On that gray Nov. 7 in 1926, there was no indication that the short 29-year-old man who walked with a limp and had just stepped off of a train at Berlin’s Anhalter Station would shape the destiny of the German capital.
I asked the Smart Jews what they thought and came away having to admit that they were indeed very smart. You can think about this trial in two ways, they said. One way is narrow: it’s about ascertaining the technical nature of a business relationship. The other way is broad: it’s about righting the pathological ways in which a particular society has organized itself.
The trouble is, derivatives rules are weaker or nonexistent elsewhere, making the call for substituted compliance either a tactic to delay enforcement until the rest of the world updates its regulations or, worse, an attempt to avoid tough regulation altogether.

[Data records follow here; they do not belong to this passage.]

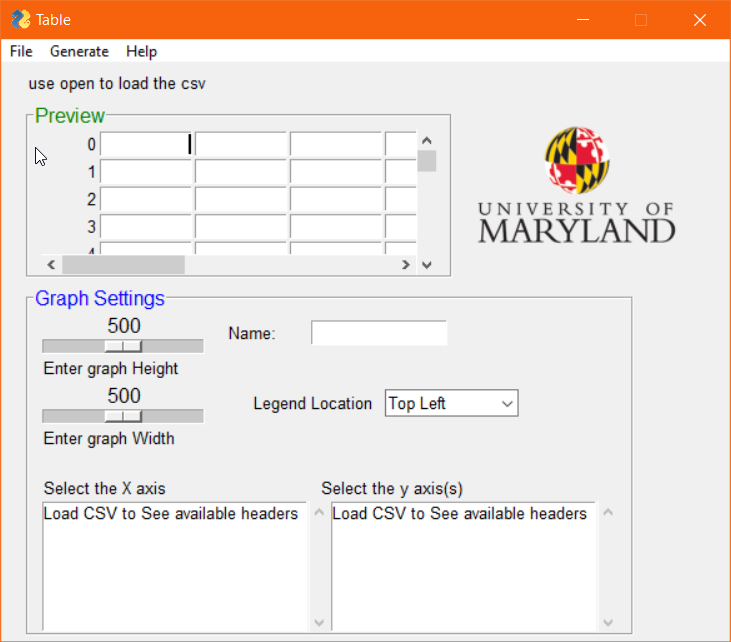
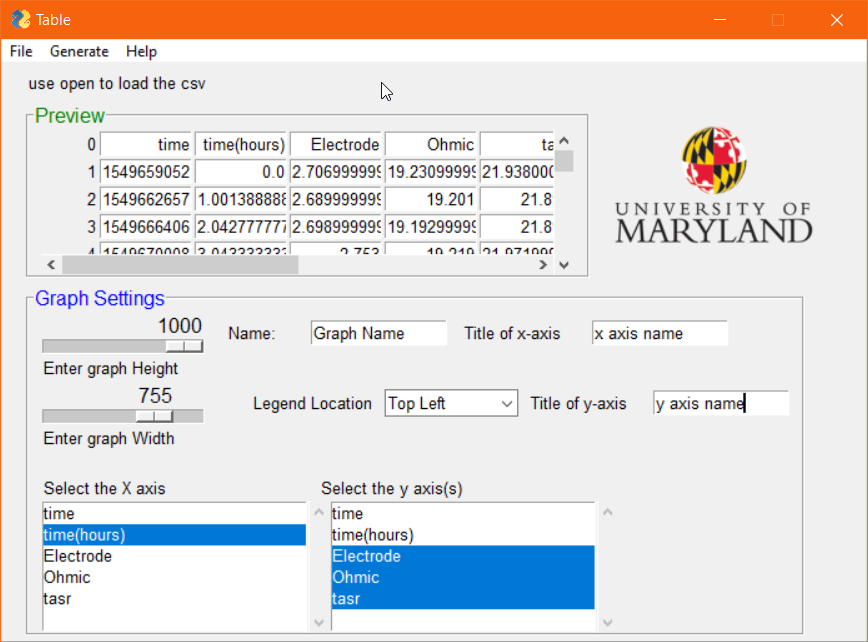
Reset Function and Label names

diff --git a/Grapher.py b/Grapher.py
@@ -242,6 +242,9 @@ def Main():
                 p.legend.location ="bottom_left" 
             #show the graph
             show(p)
+
+        #if the user wants to reset the program
+        #FIXME this does not work. It opens another window and the program crashes
         elif event == "Reset":
                 Main()
         # if a valid table location entered, change that location's value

ABN Amro had “employed two former employees of S&P” to learn the agency’s methods, the judge said. It knew, for example, that for S&P to give the derivatives the top rating, its models had to show a likely default rate of less than 0.728%.